(Stored dataset items)

——————————

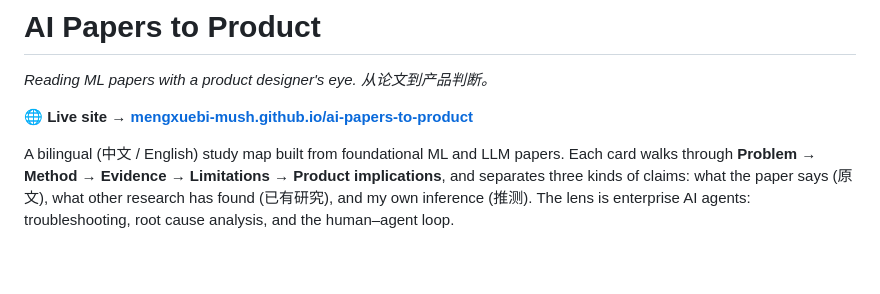
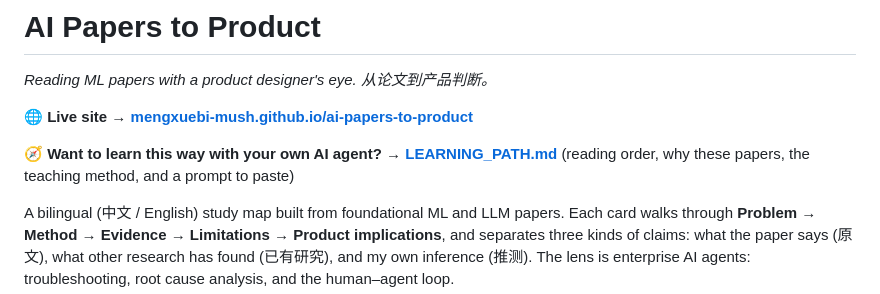
Before and after one commit to mengxuebi-mush/ai-papers-to-product, a Markdown page: README.md, the part around the change. Drawn GitHub-style; blank space fills up the shorter version.

```diff
--- a/README.md
+++ b/README.md
@@ -3,6 +3,8 @@
 *Reading ML papers with a product designer's eye. 从论文到产品判断。*
 
 **🌐 Live site → [mengxuebi-mush.github.io/ai-papers-to-product](https://mengxuebi-mush.github.io/ai-papers-to-product/)**
+
+**🧭 Want to learn this way with your own AI agent? → [LEARNING_PATH.md](LEARNING_PATH.md)** (reading order, why these papers, the teaching method, and a prompt to paste)
 
 A bilingual (中文 / English) study map built from foundational ML and LLM papers. Each card walks through **Problem → Method → Evidence → Limitations → Product implications**, and separates three kinds of claims: what the paper says (原文), what other research has found (已有研究), and my own inference (推测). The lens is enterprise AI agents: troubleshooting, root cause analysis, and the human–agent loop.
 
```
Also changed, not shown: LEARNING_PATH.md (added, +117 -0 lines).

——————————

» YOUR TASK
Retype the records above exactly, and keep any picture out of what you write.

» RESPONSE
Before and after one commit to mengxuebi-mush/ai-papers-to-product, a Markdown page: README.md, the part around the change. Drawn GitHub-style; blank space fills up the shorter version.

```diff
--- a/README.md
+++ b/README.md
@@ -3,6 +3,8 @@
 *Reading ML papers with a product designer's eye. 从论文到产品判断。*
 
 **🌐 Live site → [mengxuebi-mush.github.io/ai-papers-to-product](https://mengxuebi-mush.github.io/ai-papers-to-product/)**
+
+**🧭 Want to learn this way with your own AI agent? → [LEARNING_PATH.md](LEARNING_PATH.md)** (reading order, why these papers, the teaching method, and a prompt to paste)
 
 A bilingual (中文 / English) study map built from foundational ML and LLM papers. Each card walks through **Problem → Method → Evidence → Limitations → Product implications**, and separates three kinds of claims: what the paper says (原文), what other research has found (已有研究), and my own inference (推测). The lens is enterprise AI agents: troubleshooting, root cause analysis, and the human–agent loop.
 
```
Also changed, not shown: LEARNING_PATH.md (added, +117 -0 lines).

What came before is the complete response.